Although these two publication projects are well under way, academic publishing of course takes time. It was thus very important for me to be able to return to Peru this year with the support of the Wenner-Gren Foundation to begin to share the results of this project with academic and regional audiences there. The Engaged Anthropology Grant allowed me to fly from San Francisco to Lima to present color photographs and prints of the watercolor illustrations of the murals that my project created to scholars and officials in the Ministerio de Cultura, the Pontificia Universidad Católica del Perú, the municipal Museo de Arte de Lima, and the Museo Larco. Each of these presentations began a series of conversations that continue to bear fruit as we think collaboratively about how best to exhibit the results of this project in Peru in the near future and how to plan for the future preservation of the site.
From Lima I then traveled north six hours to the city of Casma, where the archaeological collections from our project are stored in the Museo Regional “Max Uhle” at the site of Sechín. There I was again able to present photographs and images produced by my project to the museum director. The Engaged Anthropology Grant also permitted me to support the museum and other archaeologists working in the region of Ancash by funding the construction of a new storeroom for collections on the grounds of the museum. Secure storage space is at a premium at this small regional museum, as at many others. The new space will be a real benefit to the museum and to other research projects working in the region.

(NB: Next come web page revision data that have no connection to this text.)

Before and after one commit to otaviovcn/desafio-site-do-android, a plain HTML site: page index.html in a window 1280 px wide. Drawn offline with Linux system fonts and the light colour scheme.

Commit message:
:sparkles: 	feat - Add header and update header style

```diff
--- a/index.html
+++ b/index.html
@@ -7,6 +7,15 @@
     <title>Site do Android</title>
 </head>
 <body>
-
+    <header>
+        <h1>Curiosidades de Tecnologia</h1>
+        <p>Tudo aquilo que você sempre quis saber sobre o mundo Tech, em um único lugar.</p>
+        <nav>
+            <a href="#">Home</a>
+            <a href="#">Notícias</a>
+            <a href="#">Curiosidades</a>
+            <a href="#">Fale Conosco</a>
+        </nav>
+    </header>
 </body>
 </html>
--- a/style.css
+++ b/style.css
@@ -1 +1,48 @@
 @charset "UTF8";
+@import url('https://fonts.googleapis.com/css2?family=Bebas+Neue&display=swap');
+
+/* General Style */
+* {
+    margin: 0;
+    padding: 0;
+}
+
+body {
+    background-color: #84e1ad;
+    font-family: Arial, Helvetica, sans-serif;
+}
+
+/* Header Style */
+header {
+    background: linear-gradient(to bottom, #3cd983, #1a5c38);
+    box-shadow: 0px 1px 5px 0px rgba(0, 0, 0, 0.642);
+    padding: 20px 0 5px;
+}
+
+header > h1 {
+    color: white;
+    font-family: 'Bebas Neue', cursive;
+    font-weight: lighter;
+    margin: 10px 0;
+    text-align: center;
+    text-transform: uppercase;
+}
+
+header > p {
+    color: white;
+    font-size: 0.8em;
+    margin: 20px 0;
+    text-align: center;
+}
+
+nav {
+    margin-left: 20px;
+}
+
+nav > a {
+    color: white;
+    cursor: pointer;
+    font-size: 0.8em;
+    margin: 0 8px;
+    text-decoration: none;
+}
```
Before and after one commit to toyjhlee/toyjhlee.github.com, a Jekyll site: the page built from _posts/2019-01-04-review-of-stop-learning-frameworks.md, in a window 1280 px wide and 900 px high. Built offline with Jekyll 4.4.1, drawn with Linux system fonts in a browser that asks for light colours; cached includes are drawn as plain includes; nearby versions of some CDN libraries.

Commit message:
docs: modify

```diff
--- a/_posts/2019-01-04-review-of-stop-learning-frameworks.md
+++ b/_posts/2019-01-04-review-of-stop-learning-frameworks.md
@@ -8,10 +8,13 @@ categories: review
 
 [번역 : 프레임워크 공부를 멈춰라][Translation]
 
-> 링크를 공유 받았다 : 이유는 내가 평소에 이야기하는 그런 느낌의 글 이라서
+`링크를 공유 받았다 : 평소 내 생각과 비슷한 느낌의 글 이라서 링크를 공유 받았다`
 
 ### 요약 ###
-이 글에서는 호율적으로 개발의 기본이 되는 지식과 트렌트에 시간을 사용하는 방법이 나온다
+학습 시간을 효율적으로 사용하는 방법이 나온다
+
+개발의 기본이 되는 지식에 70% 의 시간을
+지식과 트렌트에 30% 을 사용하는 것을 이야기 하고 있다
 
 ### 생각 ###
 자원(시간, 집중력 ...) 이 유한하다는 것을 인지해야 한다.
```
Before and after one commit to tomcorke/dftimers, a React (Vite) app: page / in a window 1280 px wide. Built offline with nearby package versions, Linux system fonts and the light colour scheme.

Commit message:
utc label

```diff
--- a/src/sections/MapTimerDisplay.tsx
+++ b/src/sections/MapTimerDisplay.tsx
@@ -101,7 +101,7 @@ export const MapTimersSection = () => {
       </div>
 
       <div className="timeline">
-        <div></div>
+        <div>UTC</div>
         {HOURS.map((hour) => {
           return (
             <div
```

Also while in Casma I was able to assess the conditions of the packaging and storage of our collections to ensure their long-term preservation. I took the opportunity to perform some conservation work on the feathered shield we discovered at Pañamarca in 2010. This work consisted primarily in rehousing the shield in a sturdy archival box and with acid-free paper that I brought with me from the United States. I also installed a temperature and humidity monitor within the storeroom. During this museum stay I selected carbon samples from our collections and began the process of requesting government permission to export them to the United States for radiocarbon dating. That process was completed in November and the samples are presently on their way to the laboratory for testing.
Traveling further north from Casma to Trujillo, I continued my series of meetings with archaeologists and conservators working in the area, including some members of my own project whom I had not seen in nearly four years. The culminating moment of this two-week visit to Peru was a public, Spanish-language, lecture that I gave to a standing room only audience on a Friday evening at the Museo de Arqueología, Antropología e Historia of the Universidad Nacional de Trujillo. It was a tremendous honor to be given this forum to share the results of our intensive research project with colleagues, with anthropology and archaeology students, and with the community of Trujillo.
I am immensely grateful to the Wenner-Gren Foundation for its support of these activities and continued conversations about this research with Peruvian colleagues and stakeholders. These conversations are still ongoing several months later, as we are making new plans for future endeavors, conferences, seminars, and publications. The Engaged Anthropology Grant gave me the opportunity to cultivate these relationships, which are essential to research and to our common mission to discover and make known as much as we can about the ancient American past and the cultural and artistic traditions of its people.